Raising money smart kids certainly doesn’t happen by accident. We know this is true because we can look around and see college graduates crippled by debt, families living payment to payment for everything rom couches to handbags, from cars to homes, and even for necessities like food. Debt is ordinary…regular, yet not something that most Americans, given a choice, would hope for their children.
We recently underwent a crazy exercise and added up all of the debt that we have accrued in our thirty-five years. We never owed it all at once but the total was astonishing. We had signed for, promised, been charged, financed, and contracted to pay nearly $1,000,000 in our life, mostly to run a business the way everyone says to run a business (What small business doesn’t have a revolving line of credit?), go to college (Who doesn’t take out loans to go to that perfect, dream school?), and maintain a lifestyle that we wanted (Who doesn’t take out the maximum that a bank will lend you to buy a home? What American family doesn’t eat out 3-5 times per week? Who doesn’t have cars with payments?) Of course the dark side of this cycle of debt is that we were never able to give like we wanted, not free to take opportunities that didn’t support our lifestyle, and too overwhelmed to plan for a future with all of those weights around our necks.
After totaling this shocking number, we looked at our children, ages 2, 5, and 7, and determined that we want something better for them. None of them have ever been in debt to anyone and, Lord willing, they never will. Dave Ramsey calls it changing our family tree.
Just like many things in life, it is easier said than done, right? How DO you raise money smart kids? Growing up, my family was very economically stable. My parents worked hard and only had “regular” debt for cars and our home, so far as I knew. They used a credit card for everything and I really only heard them talk about money when the bill came and dad was surprised by my mom’s spending for that month and, being a very smart girl, I stayed as far away from that discussion as possible. Overall, they were stable. They taught me to give money to God and to be frugal. I had my needs met. I was very careful not to ask for too much…after all, I did not want to be a source of any stress over money. Yet, I still had no idea how or why they used money the way they did. I feel I was raised pretty well and am so thankful for my parents, but somehow I accidentally missed developing the skills and confidence with money to keep me from being “ordinary.”
Perhaps that is why the newest book by Dave Ramsey and his daughter, Rachel Cruze, Smart Money Smart Kids, feels a bit like a life raft in choppy waters. It is written in the uniquely engaging narrative of a father and a daughter sharing thoughts in a game of ping pong. Dave shares the perspectives of a parent who admittedly and dramatically failed at finances (we can identify) before overcoming and raising money smart children, while Rachel presents the view of a child who was raised to be competent with money, one who skipped all the “ordinary” snares that so many of her generation get tangled within, one who represents what we hope for our children.

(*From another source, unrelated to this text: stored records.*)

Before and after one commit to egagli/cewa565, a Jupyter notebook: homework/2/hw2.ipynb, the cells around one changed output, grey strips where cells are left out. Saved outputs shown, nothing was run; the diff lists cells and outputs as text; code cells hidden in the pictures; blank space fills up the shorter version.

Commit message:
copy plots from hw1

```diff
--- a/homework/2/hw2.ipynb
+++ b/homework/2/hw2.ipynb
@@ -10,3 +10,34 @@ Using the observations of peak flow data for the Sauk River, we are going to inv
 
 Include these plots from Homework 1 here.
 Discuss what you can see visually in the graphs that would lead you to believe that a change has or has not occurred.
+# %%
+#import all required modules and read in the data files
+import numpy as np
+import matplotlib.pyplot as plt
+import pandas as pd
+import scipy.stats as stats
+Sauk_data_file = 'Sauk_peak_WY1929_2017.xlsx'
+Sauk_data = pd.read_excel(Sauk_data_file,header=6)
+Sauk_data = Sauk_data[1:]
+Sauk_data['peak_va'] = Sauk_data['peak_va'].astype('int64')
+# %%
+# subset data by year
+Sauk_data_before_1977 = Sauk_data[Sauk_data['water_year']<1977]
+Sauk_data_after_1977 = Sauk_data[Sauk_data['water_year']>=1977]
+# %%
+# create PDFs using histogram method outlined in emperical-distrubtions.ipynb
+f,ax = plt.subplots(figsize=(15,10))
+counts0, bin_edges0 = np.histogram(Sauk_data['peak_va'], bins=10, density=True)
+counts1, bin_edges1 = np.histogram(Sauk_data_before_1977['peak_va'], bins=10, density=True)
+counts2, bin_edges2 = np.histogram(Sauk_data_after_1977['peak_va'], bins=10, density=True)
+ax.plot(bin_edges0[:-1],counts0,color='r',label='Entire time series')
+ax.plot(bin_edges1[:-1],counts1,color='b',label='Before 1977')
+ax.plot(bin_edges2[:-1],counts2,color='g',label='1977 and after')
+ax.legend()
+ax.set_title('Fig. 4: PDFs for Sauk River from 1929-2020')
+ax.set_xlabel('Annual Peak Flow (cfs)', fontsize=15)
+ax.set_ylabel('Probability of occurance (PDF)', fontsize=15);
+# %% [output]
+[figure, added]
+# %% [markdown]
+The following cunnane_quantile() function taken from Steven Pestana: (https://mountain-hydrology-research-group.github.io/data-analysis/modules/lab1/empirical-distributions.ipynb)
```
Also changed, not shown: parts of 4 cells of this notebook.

However, Smart Money Smart Kids, while full of anecdotes of their experiences (some that are laugh out loud humorous), is more than an encouraging and entertaining narrative about one father raising one daughter. Rather, it’s true strength is in the very specific parenting strategies that can help CREATE money smart kids. Some topics include;
- Steps to Intentionally develop a positive attitude toward work through chores and commissions at developmentally appropriate times.
- Showing a heart-change about the uses and purposes of money, teaching that saving, giving, and spending can all be virtuous in their time and place.
- How to demonstrate and require self-discipline from children in saving for purchases.
- Budgeting for kids starting when they are young and giving more independence as they grow and demonstrate competence.
- Developing hearts of gratitude and contentment within children.
This book was both mind blowing and encouraging. Oh, the heartache we can save our children if we can be open and honest in teaching them how to have a heart of gratitude, a belief that it is all God’s anyway, and a sense of the sacred responsibility we have as stewards of resources, both financial and otherwise. Money is never just about money.
Really, Smart Money Smart Kids is all about intentionality. While accidentally raising money smart kids may be impossible, INTENTIONALLY we CAN and WILL change our family tree.
If you would like to find out more about Smart Money Smart kids or sample the first couple of chapters, CLICK HERE!